“And you can never quarantine the past…”
Also, pink hydrangeas.
Mermaid Avenue is a 1998 album of previously unheard lyrics written by Woody Guthrie, put to music written and performed by Billy Bragg and Wilco. The project was organized by Guthrie’s daughter, Nora Guthrie. Mermaid Avenue was released on June 23, 1998. The project is named after a song “Mermaid’s Avenue” written by Guthrie. This was also the street in Coney Island, Brooklyn, New York on which Guthrie lived. According to American Songwriter Magazine, “The Mermaid Avenue project is essential for showing that Woody Guthrie could illuminate what was going on inside of him as well as he could detail the plight of his fellow man.”
During the spring of 1992, Woody Guthrie’s daughter Nora contacted Billy Bragg about writing music for a selection of completed Guthrie lyrics after Bragg played a Guthrie tribute concert in New York City’s Central Park. Her father had left behind over a thousand sets of complete lyrics written between 1939 and 1967; none of these lyrics had any music other than a vague stylistic notation. Nora Guthrie’s liner notes in Mermaid Avenue indicate that it was her intention that the songs be given to a new generation of musicians who would be able to make the songs relevant to a younger generation. Nora Guthrie contacted Bragg, who in turn approached Wilco and asked them to participate in the project as well. Wilco agreed, and in addition to recording with Bragg in Ireland, they were given their own share of songs to finish.
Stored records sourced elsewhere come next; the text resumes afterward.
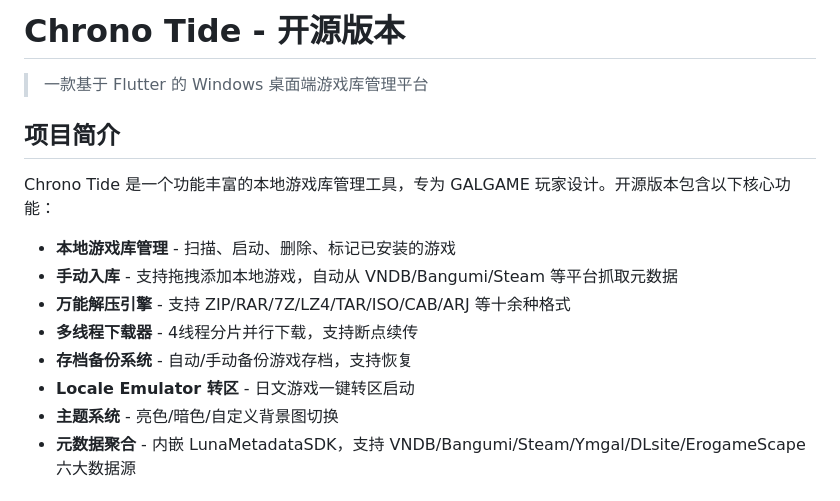
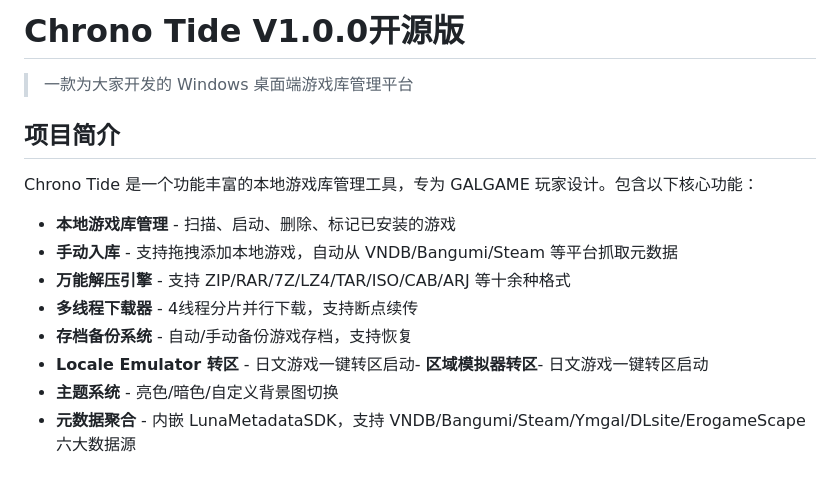
Before and after one commit to hardman1314/-Chrono.Tide-, a Markdown page: README.md, the part around the change. GitHub-like rendering.

```diff
--- a/README.md
+++ b/README.md
@@ -1,17 +1,18 @@
-# Chrono Tide - 开源版本
+# Chrono Tide V1.0.0开源版
 
-> 一款基于 Flutter 的 Windows 桌面端游戏库管理平台
+
+> 一款为大家开发的 Windows 桌面端游戏库管理平台
 
 ## 项目简介
 
-Chrono Tide 是一个功能丰富的本地游戏库管理工具，专为 GALGAME 玩家设计。开源版本包含以下核心功能：
+Chrono Tide 是一个功能丰富的本地游戏库管理工具，专为 GALGAME 玩家设计。包含以下核心功能：
 
 - **本地游戏库管理** - 扫描、启动、删除、标记已安装的游戏
 - **手动入库** - 支持拖拽添加本地游戏，自动从 VNDB/Bangumi/Steam 等平台抓取元数据
 - **万能解压引擎** - 支持 ZIP/RAR/7Z/LZ4/TAR/ISO/CAB/ARJ 等十余种格式
 - **多线程下载器** - 4线程分片并行下载，支持断点续传
 - **存档备份系统** - 自动/手动备份游戏存档，支持恢复
-- **Locale Emulator 转区** - 日文游戏一键转区启动
+- **Locale Emulator 转区** - 日文游戏一键转区启动- **区域模拟器转区**- 日文游戏一键转区启动
 - **主题系统** - 亮色/暗色/自定义背景图切换
 - **元数据聚合** - 内嵌 LunaMetadataSDK，支持 VNDB/Bangumi/Steam/Ymgal/DLsite/ErogameScape 六大数据源
 
```
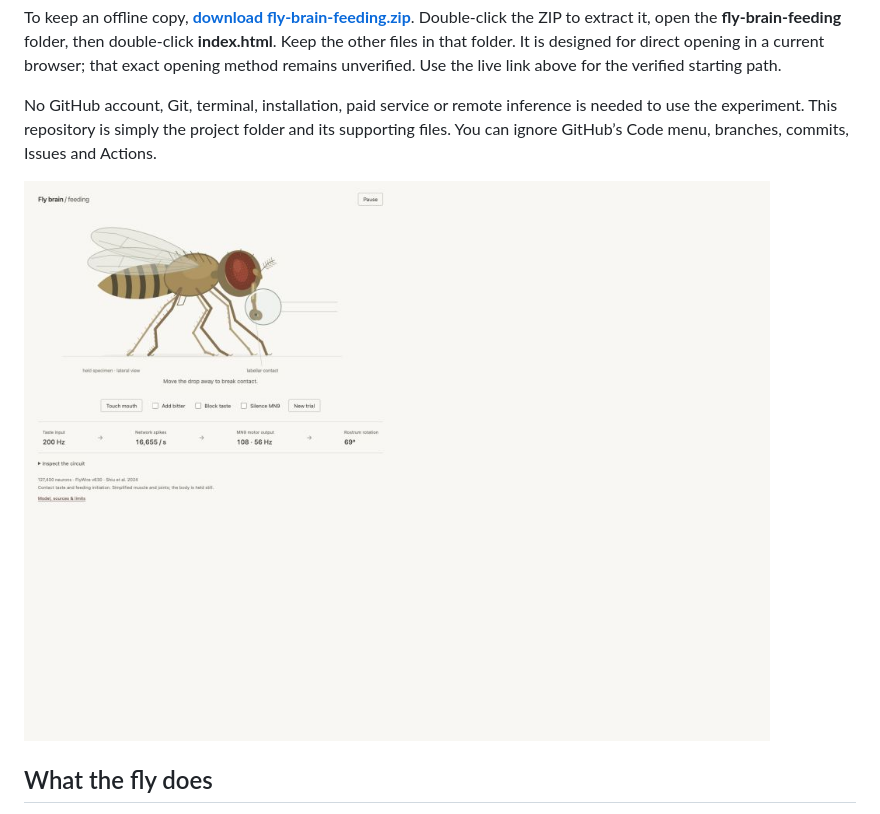
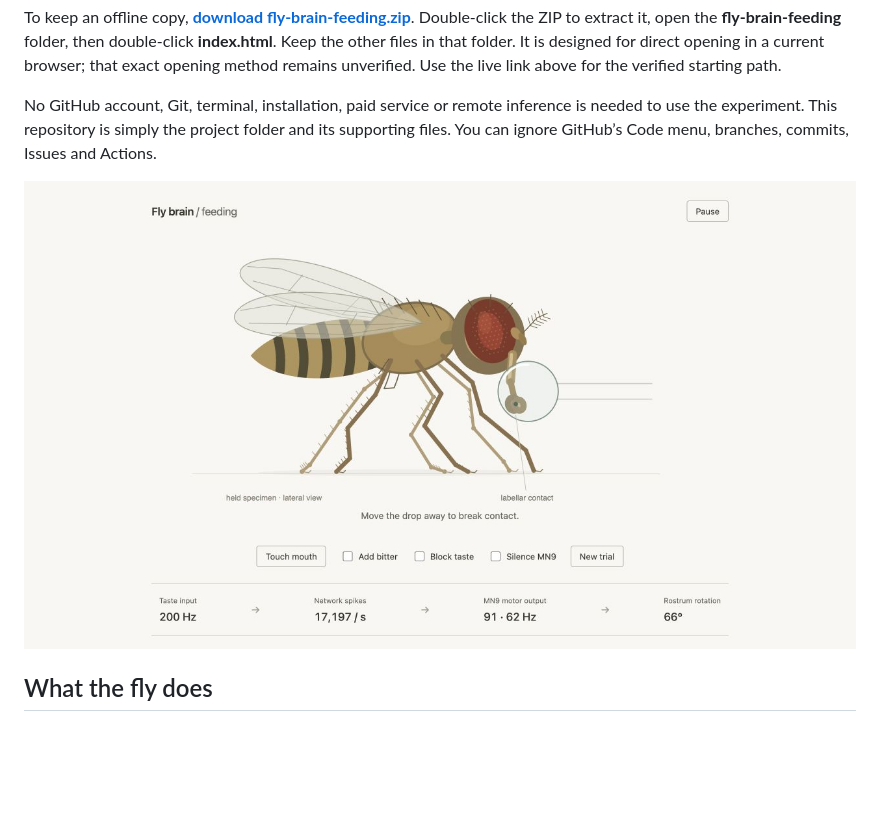
Before and after one commit to dicnunz/fly-brain-feeding, a Markdown page: README.md, the part around the change. Drawn GitHub-style; pictures changed too: docs/experiment.jpg (added), docs/experiment.png (deleted); blank space fills up the shorter version.

```diff
--- a/README.md
+++ b/README.md
@@ -10,7 +10,7 @@ To keep an offline copy, **[download fly-brain-feeding.zip](https://github.com/d
 
 No GitHub account, Git, terminal, installation, paid service or remote inference is needed to use the experiment. This repository is simply the project folder and its supporting files. You can ignore GitHub’s Code menu, branches, commits, Issues and Actions.
 
-![The running feeding experiment: a lateral fly, contact droplet and computed motor signals.](docs/experiment.png)
+![The running feeding experiment: a lateral fly, contact droplet and computed motor signals.](docs/experiment.jpg)
 
 ## What the fly does
 
```
Also changed, not shown: docs/validation.md (+4 -0 lines).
Rather than recreating tunes in Guthrie’s style, Bragg and Wilco created new, contemporary music for the lyrics. What seemed like a risky enterprise surprised everyone; released in 1998 as Mermaid Avenue, the results were met with universal acclaim. The album received a Grammy nomination for Best Contemporary Folk Album, and went on to place fourth on the Pazz & Jop Critics Poll for 1998. In 2008, Jonatha Brooke released The Works, a project that similarly drew on the trove of unpublished Guthrie material. According to Bob Dylan’s autobiography, Chronicles, Woody Guthrie offered his unpublished songs to Dylan but was unable to enter the house to obtain them as Arlo Guthrie would not let him in. Man in the Sand, a documentary about the collaboration between Billy Bragg and Wilco, was released in 1999.
Alack! what poverty my Muse brings forth,
That having such a scope to show her pride,
The argument all bare is of more worth
Than when it hath my added praise beside!
O! blame me not, if I no more can write!
Look in your glass, and there appears a face
That over-goes my blunt invention quite,
Dulling my lines, and doing me disgrace.
Were it not sinful then, striving to mend,
To mar the subject that before was well?
For to no other pass my verses tend
Than of your graces and your gifts to tell;
And more, much more, than in my verse can sit,
Your own glass shows you when you look in it.